Posted: Tuesday, September 20th, 2016
by Peter A’hearn
NGSS is a big shift. Teachers need to learn new content, figure out how this whole engineering thing relates to science, and develop new unit and lesson plans. How could NGSS possibly make life easier?
The idea that NGSS could make our lives easier came to me during the California State NGSS Rollout #1 Classroom Example lesson on chromatography. I have since done this lesson with high school chemistry students and it made me think back to having my own students do chromatography. I spent lots of time preparing to make sure the experiment went well and achieved the “correct” result. I pre-prepared the solutions and organized and prepped the materials. I re-wrote and re-wrote again the procedure so there was no way a kid could get it wrong. I spent 20 minutes before the lab modeling all of the steps in class, so there was no way to do it wrong. Except that it turns out there were many. Learn More…
Posted: Tuesday, September 20th, 2016
by Robert C. Victor. Twilight sky maps by Robert D. Miller. Graph of evening planet setting times by Dr. Jeffrey L. Hunt
Our evening twilight chart for September, depicting the sky about 40 minutes after sunset from SoCal, shows brilliant Venus remaining low, creeping from W to WSW and gaining a little altitude as the month progresses. Its close encounter within 2.5° N of Spica on Sept. 18 is best seen with binoculars to catch the star low in bright twilight. The brightest stars in the evening sky are golden Arcturus descending in the west, and blue-white Vega passing just north of overhead. Look for Altair and Deneb completing the Summer Triangle with Vega.
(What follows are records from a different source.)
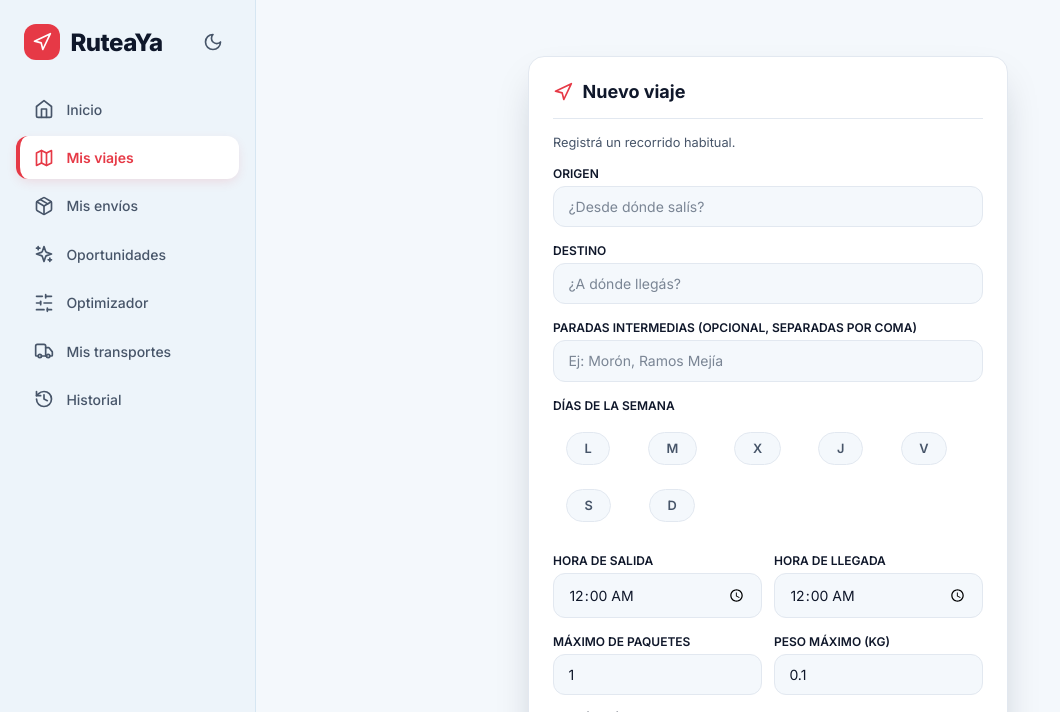
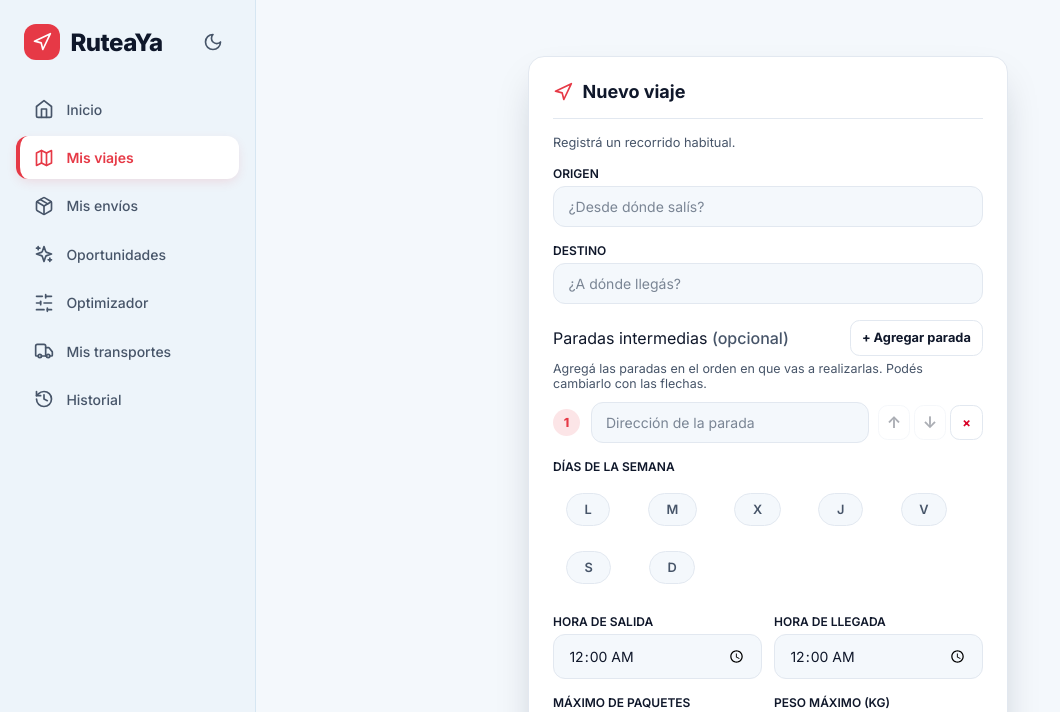
Before and after one commit to thomimunioz/tp-pw3, an ASP.NET Core app: page /Viajes/Create in a window 1280 px wide. Shown: the top 712 px of the page, without its empty margins (0-1060 px from the left). Run offline with ASP.NET Core 8, Linux system fonts and the light colour scheme; the visitor is signed in with stand-in values (Sample User, id 1); some libraries are stand-ins or nearby versions.

Commit message:
Eliminar viaje y reordenar paradas + cambios al css

```diff
--- a/RuteaYa/RuteaYa.Logica/Viajes/IViajeService.cs
+++ b/RuteaYa/RuteaYa.Logica/Viajes/IViajeService.cs
@@ -8,7 +8,8 @@ public interface IViajeServicios
     Task<List<Viaje>> ObtenerPorUsuarioAsync(int usuarioId);
     Task<Viaje?> ObtenerDetallePorUsuarioAsync(int viajeId, int usuarioId);
     Task<ViajeRecorridoDto?> ObtenerRecorridoPorUsuarioAsync(int viajeId, int usuarioId);
-    Task CrearViajeAsync(Viaje viaje, List<int> diasSeleccionados, string? paradasIntermedias);
+    Task CrearViajeAsync(Viaje viaje, List<int> diasSeleccionados, List<string>? paradasIntermedias);
     Task<Viaje?> ObtenerPorIdAsync(int id, int usuarioId);
-    Task EditarViajeAsync(Viaje viaje, List<int> diasSeleccionados, string? paradasIntermedias);
+    Task EditarViajeAsync(Viaje viaje, int usuarioId, List<int> diasSeleccionados, List<string>? paradasIntermedias);
+    Task<bool> DesactivarViajeAsync(int viajeId, int usuarioId);
 }
--- a/RuteaYa/RuteaYa.Web/Controllers/ViajesController.cs
+++ b/RuteaYa/RuteaYa.Web/Controllers/ViajesController.cs
@@ -175,8 +175,10 @@ public class ViajesController : Controller
             PesoMaxKg = viajeDb.PesoMaxKg,
             DesvioMaxKm = viajeDb.DesvioMaxKm,
             DiasSeleccionados = viajeDb.Dias.Select(d => (int)d.DiaSemana).ToList(),
-            // Unimos las paradas con coma para que el usuario las edite fácil en la caja de texto
-            ParadasIntermedias = viajeDb.Paradas.Any() ? string.Join(", ", viajeDb.Paradas.OrderBy(p => p.Orden).Select(p => p.Direccion)) : string.Empty
+            ParadasIntermedias = viajeDb.Paradas
+                .OrderBy(p => p.Orden)
+                .Select(p => p.Direccion)
+                .ToList()
         };
 
         return View(modelo);
@@ -209,7 +211,7 @@ public class ViajesController : Controller
             };
 
             // Mandamos todo al servicio
-            await _viajeServicios.EditarViajeAsync(viajeActualizado, modelo.DiasSeleccionados, modelo.ParadasIntermedias);
+            await _viajeServicios.EditarViajeAsync(viajeActualizado, usuario.Id, modelo.DiasSeleccionados, modelo.ParadasIntermedias);
 
             // Si salió todo bien, lo devolvemos a la lista de "Mis viajes"
             return RedirectToAction(nameof(Index));
@@ -226,4 +228,19 @@ public class ViajesController : Controller
             return View(modelo);
         }
     }
+    [HttpPost]
+    [ValidateAntiForgeryToken]
+    public async Task<IActionResult> Desactivar(int id)
+    {
+        var usuario = await _userManager.GetUserAsync(User);
+        if (usuario == null)
+            return Challenge();
+
+        var desactivado = await _viajeServicios.DesactivarViajeAsync(id, usuario.Id);
+        if (!desactivado)
+            return NotFound();
+
+        TempData["MensajeExito"] = "El viaje se desactivó correctamente.";
+        return RedirectToAction(nameof(Index));
+    }
 }
--- a/RuteaYa/RuteaYa.Web/Views/Viajes/Create.cshtml
+++ b/RuteaYa/RuteaYa.Web/Views/Viajes/Create.cshtml
@@ -14,7 +14,7 @@
     </div>
     <p class="form-tarjeta__subtitulo">Registrá un recorrido habitual.</p>
 
-    <form asp-action="Create" method="post" class="form-envio">
+    <form asp-action="Create" method="post" class="form-envio" data-form-viaje>
         <div asp-validation-summary="ModelOnly" class="text-danger"></div>
 
         <div class="form-campo">
@@ -30,11 +30,42 @@
         </div>
 
         <div class="form-campo">
-            <label asp-for="ParadasIntermedias">Paradas intermedias (opcional, separadas por coma)</label>
-            <input asp-for="ParadasIntermedias" placeholder="Ej: Morón, Ramos Mejía" autocomplete="off" data-lugares-url="@Url.Action("Sugerir", "Lugares")" />
-            <span asp-validation-for="ParadasIntermedias"></span>
+            <div class="paradas-editor__encabezado">
+                <label class="mb-0">Paradas intermedias <span>(opcional)</span></label>
+                <button type="button" class="btn-parada" data-agregar-parada>+ Agregar parada</button>
+            </div>
+            <p class="paradas-editor__ayuda">Agregá las paradas en el orden en que vas a realizarlas. Podés cambiarlo con las flechas.</p>
+            <div class="paradas-editor" data-paradas-editor data-lugares-url="@Url.Action("Sugerir", "Lugares")">
+                @if (Model.ParadasIntermedias != null && Model.ParadasIntermedias.Any())
+                {
+                    @for (var i = 0; i < Model.ParadasIntermedias.Count; i++)
+                    {
+                        <div class="parada-item">
+                            <span class="parada-item__numero">@(i + 1)</span>
+                            <input name="ParadasIntermedias[@i]" value="@Model.ParadasIntermedias[i]" placeholder="Dirección de la parada" autocomplete="off" data-lugares-url="@Url.Action("Sugerir", "Lugares")" />
+                            <div class="parada-item__acciones">
+                                <button type="button" class="btn-parada btn-parada--icono" data-subir-parada aria-label="Subir parada" title="Subir">↑</button>
+                                <button type="button" class="btn-parada btn-parada--icono" data-bajar-parada aria-label="Bajar parada" title="Bajar">↓</button>
+                                <button type="button" class="btn-parada btn-parada--eliminar" data-eliminar-parada aria-label="Eliminar parada" title="Eliminar">×</button>
+                            </div>
+                        </div>
+                    }
+                }
+                else
+                {
+                    <div class="parada-item">
+                        <span class="parada-item__numero">1</span>
+                        <input name="ParadasIntermedias[0]" placeholder="Dirección de la parada" autocomplete="off" data-lugares-url="@Url.Action("Sugerir", "Lugares")" />
+                        <div class="parada-item__acciones">
+                            <button type="button" class="btn-parada btn-parada--icono" data-subir-parada aria-label="Subir parada" title="Subir" disabled>↑</button>
+                            <button type="button" class="btn-parada btn-parada--icono" data-bajar-parada aria-label="Bajar parada" title="Bajar" disabled>↓</button>
+                            <button type="button" class="btn-parada btn-parada--eliminar" data-eliminar-parada aria-label="Eliminar parada" title="Eliminar">×</button>
+                        </div>
+                    </div>
+                }
+            </div>
+            <span asp-validation-for="ParadasIntermedias" class="text-danger"></span>
         </div>
-
         <div class="form-campo">
             <label>Días de la semana</label>
             <div style="display: flex; flex-wrap: wrap; gap: 0.75rem; padding: 0.5rem 0;">
@@ -62,7 +93,7 @@
             <span asp-validation-for="DiasSeleccionados"></span>
         </div>
 
-        <div class="form-fila">
+        <div class="form-fila form-fila--horarios">
             <div class="form-campo">
                 <label asp-for="HoraSalida">Hora de salida</label>
                 <input asp-for="HoraSalida" type="time" />
@@ -104,9 +135,11 @@
 @section Estilos {
     <link rel="stylesheet" href="~/css/envios.css" asp-append-version="true" />
     <link rel="stylesheet" href="~/css/lugares.css" asp-append-version="true" />
+    <link rel="stylesheet" href="~/css/viajes.css" asp-append-version="true" />
 }
 
 @section Scripts {
     <partial name="_ValidationScriptsPartial" />
     <script src="~/js/lugares.js" asp-append-version="true"></script>
+    <script src="~/js/viajes-form.js" asp-append-version="true"></script>
 }
--- /dev/null
+++ b/RuteaYa/RuteaYa.Web/wwwroot/css/viajes.css
@@ -0,0 +1,200 @@
+/* ---------- Editor de paradas del viaje ---------- */
+.paradas-editor__encabezado {
+    display: flex;
+    align-items: center;
+    justify-content: space-between;
+    flex-wrap: wrap;
+    gap: .65rem;
+}
+
+.paradas-editor__encabezado label span {
+    color: var(--text-muted);
+    font-weight: 500;
+    text-transform: none;
+}
+
+.paradas-editor__ayuda {
+    margin: .35rem 0 .65rem;
+    color: var(--text-muted);
+    font-size: .78rem;
+}
+
+.paradas-editor {
+    display: flex;
+    flex-direction: column;
+    gap: .6rem;
+}
+
+.parada-item {
+    display: grid;
+    grid-template-columns: 1.8rem minmax(0, 1fr) auto;
+    align-items: center;
+    gap: .55rem;
+}
+
+.parada-item input {
+    min-width: 0;
+    width: 100%;
+    padding: .7rem .9rem;
+    border: 1px solid var(--border);
+    border-radius: .75rem;
+    background: var(--bg-panel);
+    color: var(--text);
+    font: inherit;
+    font-size: .875rem;
+}
+
+.parada-item__numero {
+    display: grid;
+    width: 1.7rem;
+    height: 1.7rem;
+    place-items: center;
+    border-radius: 50%;
+    background: color-mix(in srgb, var(--accent) 13%, transparent);
+    color: var(--accent);
+    font-size: .78rem;
+    font-weight: 750;
+}
+
+.parada-item__acciones {
+    display: flex;
+    align-items: center;
+    gap: .25rem;
+}
+
+.btn-parada {
+    display: inline-flex;
+    align-items: center;
+    justify-content: center;
+    min-height: 2.2rem;
+    padding: .35rem .7rem;
+    border: 1px solid var(--border);
+    border-radius: .6rem;
+    background: var(--bg-card);
+    color: var(--text);
+    font: inherit;
+    font-size: .8rem;
+    font-weight: 650;
+    cursor: pointer;
+}
+
+.btn-parada:hover:not(:disabled) {
+    background: var(--hover);
+}
+
+.btn-parada:disabled {
+    opacity: .35;
+    cursor: not-allowed;
+}
+
+.btn-parada--icono {
+    width: 2rem;
+    padding: .25rem;
+    font-size: 1rem;
+}
+
+.btn-parada--eliminar {
+    color: var(--error);
+}
+
+@media (max-width: 520px) {
+    .parada-item {
+        grid-template-columns: 1.6rem minmax(0, 1fr);
+    }
+
+    .parada-item__acciones {
+        grid-column: 2;
+        justify-content: flex-end;
+    }
+}
+
+/* ---------- Mis viajes responsive ---------- */
+.viajes-lista {
+    display: flex;
+    flex-direction: column;
+    gap: 1rem;
+}
+
+.viaje-fila {
+    display: flex;
+    align-items: center;
+    justify-content: space-between;
+    gap: 1.25rem;
+    padding: 1.25rem 1.5rem;
+    margin: 0;
+}
+
+.viaje-fila__ruta {
+    min-width: 0;
+    overflow-wrap: anywhere;
+}
+
+.viaje-fila__ruta strong {
+    display: block;
+    margin-bottom: .4rem;
+    font-size: 1.05rem;
+}
+
+.viaje-fila__estado {
+    color: var(--text-muted);
+    font-size: .85rem;
+}
+
+.viaje-fila__acciones form {
+    margin: 0;
+}
+
+.viaje-fila__acciones {
+    display: flex;
+    flex-wrap: wrap;
+    align-items: center;
+    justify-content: flex-end;
+    gap: .55rem;
+}
+
+.viaje-fila__acciones .btn-form {
+    flex: 0 0 auto;
+    width: auto;
+    padding: .45rem .9rem;
+    font-size: .85rem;
+}
+
+.btn-form--peligro {
+    border-color: color-mix(in srgb, var(--error) 35%, transparent);
+    background: color-mix(in srgb, var(--error) 8%, transparent);
+    color: var(--error);
+}
+
+.btn-form--peligro:hover {
+    background: color-mix(in srgb, var(--error) 15%, transparent);
+}
+
+@media (max-width: 760px) {
+    .viaje-fila {
+        align-items: stretch;
+        flex-direction: column;
+        padding: 1.1rem;
+    }
+
+    .viaje-fila__acciones {
+        display: grid;
+        grid-template-columns: repeat(2, minmax(0, 1fr));
+        justify-content: stretch;
+    }
+
+    .viaje-fila__acciones .btn-form,
+    .viaje-fila__acciones form,
+    .viaje-fila__acciones form .btn-form {
+        width: 100%;
+    }
+}
+
+@media (max-width: 380px) {
+    .viaje-fila__acciones {
+        grid-template-columns: 1fr;
+    }
+
+    .envios-header > a {
+        width: 100% !important;
+    }
+}
--- /dev/null
+++ b/RuteaYa/RuteaYa.Web/wwwroot/js/viajes-form.js
@@ -0,0 +1,70 @@
+(() => {
+    'use strict';
+
+    document.querySelectorAll('[data-paradas-editor]').forEach(editor => {
+        const botonAgregar = editor.closest('.form-campo').querySelector('[data-agregar-parada]');
+
+        const actualizar = () => {
+            const items = [...editor.querySelectorAll('.parada-item')];
+            items.forEach((item, indice) => {
+                item.querySelector('.parada-item__numero').textContent = String(indice + 1);
+                const input = item.querySelector('input');
+                input.name = `ParadasIntermedias[${indice}]`;
+                item.querySelector('[data-subir-parada]').disabled = indice === 0;
+                item.querySelector('[data-bajar-parada]').disabled = indice === items.length - 1;
+            });
+        };
+
+        const crearParada = () => {
+            const item = document.createElement('div');
+            item.className = 'parada-item';
+            item.innerHTML = `
+                <span class="parada-item__numero"></span>
+                <input placeholder="Dirección de la parada" autocomplete="off"
+                       data-lugares-url="${editor.dataset.lugaresUrl}" />
+                <div class="parada-item__acciones">
+                    <button type="button" class="btn-parada btn-parada--icono" data-subir-parada aria-label="Subir parada" title="Subir">↑</button>
+                    <button type="button" class="btn-parada btn-parada--icono" data-bajar-parada aria-label="Bajar parada" title="Bajar">↓</button>
+                    <button type="button" class="btn-parada btn-parada--eliminar" data-eliminar-parada aria-label="Eliminar parada" title="Eliminar">×</button>
+                </div>`;
+            return item;
+        };
+
+        botonAgregar.addEventListener('click', () => {
+            editor.appendChild(crearParada());
+            actualizar();
+            editor.lastElementChild.querySelector('input').focus();
+        });
+
+        editor.addEventListener('click', event => {
+            const boton = event.target.closest('button');
+            if (!boton) return;
+            const item = boton.closest('.parada-item');
+            if (boton.matches('[data-eliminar-parada]')) {
+                item.remove();
+            } else if (boton.matches('[data-subir-parada]') && item.previousElementSibling) {
+                editor.insertBefore(item, item.previousElementSibling);
+            } else if (boton.matches('[data-bajar-parada]') && item.nextElementSibling) {
+                editor.insertBefore(item.nextElementSibling, item);
+            }
+            actualizar();
+        });
+
+        actualizar();
+    });
+
+    document.querySelectorAll('[data-form-viaje]').forEach(form => {
+        form.addEventListener('submit', event => {
+            const salida = form.querySelector('[name="HoraSalida"]');
+            const llegada = form.querySelector('[name="HoraLlegada"]');
+            if (!salida || !llegada) return;
+
+            llegada.setCustomValidity('');
+            if (salida.value && llegada.value && llegada.value <= salida.value) {
+                llegada.setCustomValidity('La hora de llegada debe ser posterior a la hora de salida.');
+                llegada.reportValidity();
+                event.preventDefault();
+            }
+        });
+    });
+})();
```
Also changed, not shown: RuteaYa/RuteaYa.Logica/Viajes/ViajeService.cs (+33 -10 lines), RuteaYa/RuteaYa.Web/Models/ViajeEditarViewModel.cs (+15 -1 lines), RuteaYa/RuteaYa.Web/Models/Viajes/ViajeCrearViewModel.cs (+8 -1 lines), RuteaYa/RuteaYa.Web/Views/Viajes/Edit.cshtml (+39 -6 lines), RuteaYa/RuteaYa.Web/Views/Viajes/Index.cshtml (+27 -14 lines).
The triangle of Mars-Saturn-Antares expands as Mars seems to hold nearly stationary in SSW as the month progresses, while Saturn and Antares slink off to the SW. Learn More…